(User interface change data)

* * *

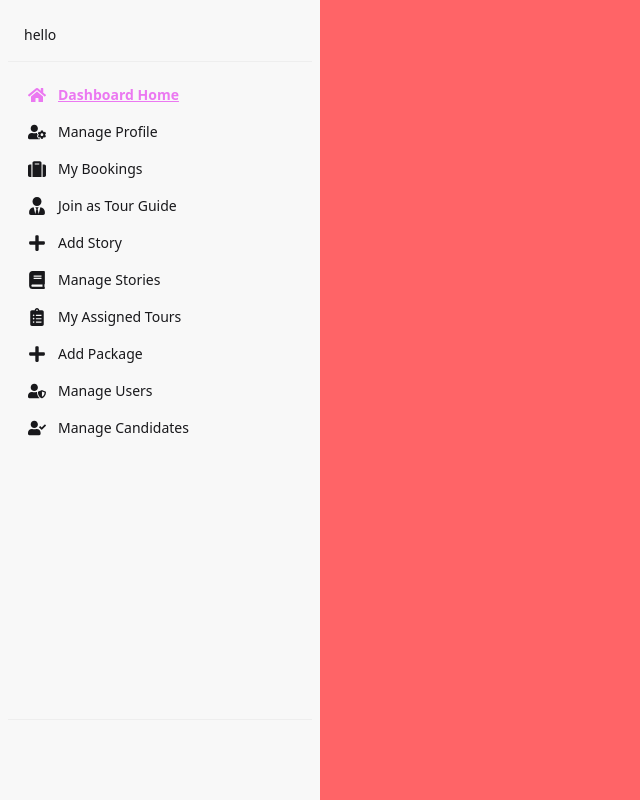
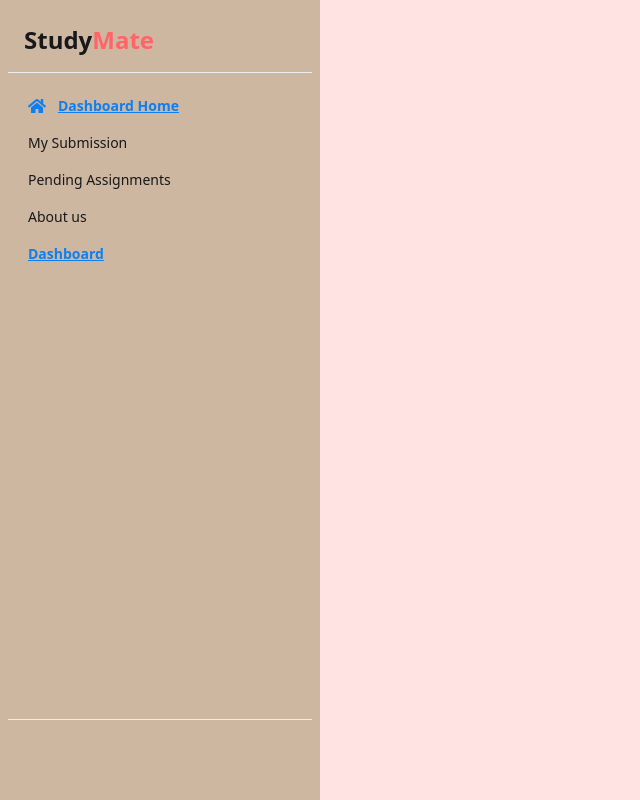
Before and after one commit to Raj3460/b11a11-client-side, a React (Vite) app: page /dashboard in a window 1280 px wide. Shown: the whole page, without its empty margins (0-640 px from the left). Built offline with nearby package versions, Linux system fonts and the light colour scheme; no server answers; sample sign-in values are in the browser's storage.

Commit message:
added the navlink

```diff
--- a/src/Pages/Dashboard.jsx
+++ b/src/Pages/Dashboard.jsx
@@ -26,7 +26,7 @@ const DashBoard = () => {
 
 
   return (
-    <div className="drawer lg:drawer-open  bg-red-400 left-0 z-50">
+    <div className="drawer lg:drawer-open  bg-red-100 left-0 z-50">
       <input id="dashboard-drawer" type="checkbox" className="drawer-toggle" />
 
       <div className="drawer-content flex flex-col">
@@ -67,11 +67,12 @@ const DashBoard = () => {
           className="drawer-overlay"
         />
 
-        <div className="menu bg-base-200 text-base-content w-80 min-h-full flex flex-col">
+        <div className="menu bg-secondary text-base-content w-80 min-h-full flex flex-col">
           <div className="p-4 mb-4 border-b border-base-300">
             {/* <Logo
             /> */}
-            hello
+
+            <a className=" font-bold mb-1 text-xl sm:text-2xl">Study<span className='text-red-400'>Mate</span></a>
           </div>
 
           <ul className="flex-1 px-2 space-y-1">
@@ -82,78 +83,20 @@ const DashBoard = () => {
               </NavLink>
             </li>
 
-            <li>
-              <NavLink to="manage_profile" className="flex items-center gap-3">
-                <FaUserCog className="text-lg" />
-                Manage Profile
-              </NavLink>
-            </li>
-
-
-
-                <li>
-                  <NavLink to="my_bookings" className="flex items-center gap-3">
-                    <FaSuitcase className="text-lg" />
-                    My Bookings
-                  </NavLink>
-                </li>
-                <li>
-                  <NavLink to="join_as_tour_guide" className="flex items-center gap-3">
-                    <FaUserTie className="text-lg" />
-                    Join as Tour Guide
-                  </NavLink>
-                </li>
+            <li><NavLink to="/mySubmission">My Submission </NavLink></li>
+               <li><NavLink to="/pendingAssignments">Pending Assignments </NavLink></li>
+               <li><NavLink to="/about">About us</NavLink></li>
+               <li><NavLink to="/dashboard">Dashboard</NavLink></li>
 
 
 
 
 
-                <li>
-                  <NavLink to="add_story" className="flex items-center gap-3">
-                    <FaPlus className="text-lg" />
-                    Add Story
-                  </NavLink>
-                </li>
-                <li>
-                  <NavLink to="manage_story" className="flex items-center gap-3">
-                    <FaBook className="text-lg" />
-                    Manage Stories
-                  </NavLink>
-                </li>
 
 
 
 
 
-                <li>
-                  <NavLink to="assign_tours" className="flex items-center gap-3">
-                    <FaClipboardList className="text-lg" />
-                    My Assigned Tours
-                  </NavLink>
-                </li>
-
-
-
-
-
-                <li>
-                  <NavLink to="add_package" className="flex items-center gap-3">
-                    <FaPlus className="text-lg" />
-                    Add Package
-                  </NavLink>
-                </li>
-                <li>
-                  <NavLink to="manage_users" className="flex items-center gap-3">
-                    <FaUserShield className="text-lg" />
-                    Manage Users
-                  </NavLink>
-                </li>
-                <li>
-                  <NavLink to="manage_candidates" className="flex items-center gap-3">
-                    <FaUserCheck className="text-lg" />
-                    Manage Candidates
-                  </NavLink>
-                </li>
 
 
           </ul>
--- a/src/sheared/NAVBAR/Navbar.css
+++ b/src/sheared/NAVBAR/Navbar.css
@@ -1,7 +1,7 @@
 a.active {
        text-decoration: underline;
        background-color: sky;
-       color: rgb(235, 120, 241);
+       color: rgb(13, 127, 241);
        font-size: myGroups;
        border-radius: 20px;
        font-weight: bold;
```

* * *

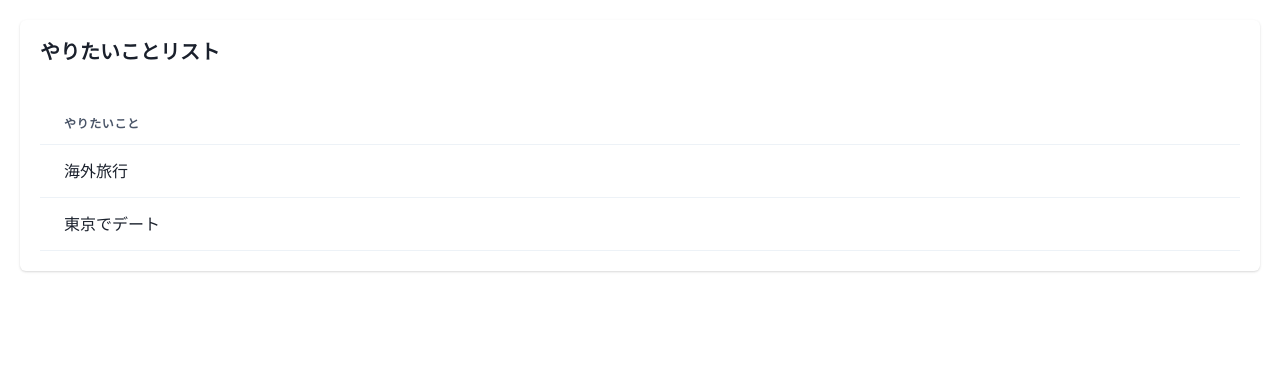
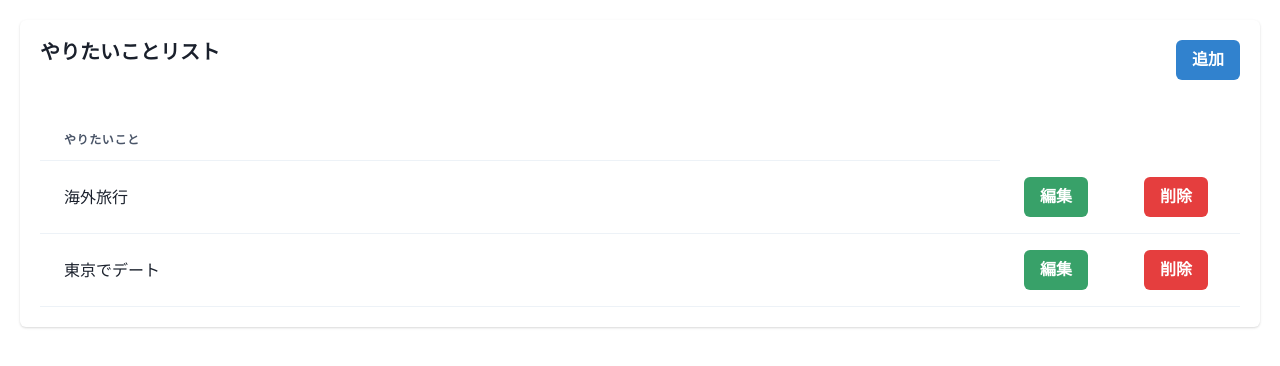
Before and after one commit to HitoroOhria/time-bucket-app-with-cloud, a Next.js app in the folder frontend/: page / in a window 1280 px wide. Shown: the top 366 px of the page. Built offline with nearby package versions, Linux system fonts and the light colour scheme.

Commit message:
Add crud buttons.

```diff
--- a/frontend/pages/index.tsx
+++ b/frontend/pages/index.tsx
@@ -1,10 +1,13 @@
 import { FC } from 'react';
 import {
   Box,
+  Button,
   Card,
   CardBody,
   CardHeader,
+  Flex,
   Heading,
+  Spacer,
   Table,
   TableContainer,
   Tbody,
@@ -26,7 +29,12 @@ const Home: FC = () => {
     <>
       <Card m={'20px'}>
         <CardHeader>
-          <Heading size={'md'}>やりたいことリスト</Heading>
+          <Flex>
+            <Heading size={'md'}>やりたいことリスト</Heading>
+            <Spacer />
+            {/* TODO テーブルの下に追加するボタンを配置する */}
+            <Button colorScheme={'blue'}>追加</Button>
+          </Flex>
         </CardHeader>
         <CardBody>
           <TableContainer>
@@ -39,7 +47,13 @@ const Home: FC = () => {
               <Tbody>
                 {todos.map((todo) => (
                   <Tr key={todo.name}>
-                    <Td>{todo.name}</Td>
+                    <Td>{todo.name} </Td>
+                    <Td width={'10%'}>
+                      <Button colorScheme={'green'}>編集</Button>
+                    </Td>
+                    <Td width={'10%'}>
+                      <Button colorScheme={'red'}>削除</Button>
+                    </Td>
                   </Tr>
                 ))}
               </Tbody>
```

* * *

> **Directions**
Across the records above, show each line containing the word "Navbar".

> **Response to the task**
--- a/src/sheared/NAVBAR/Navbar.css
+++ b/src/sheared/NAVBAR/Navbar.css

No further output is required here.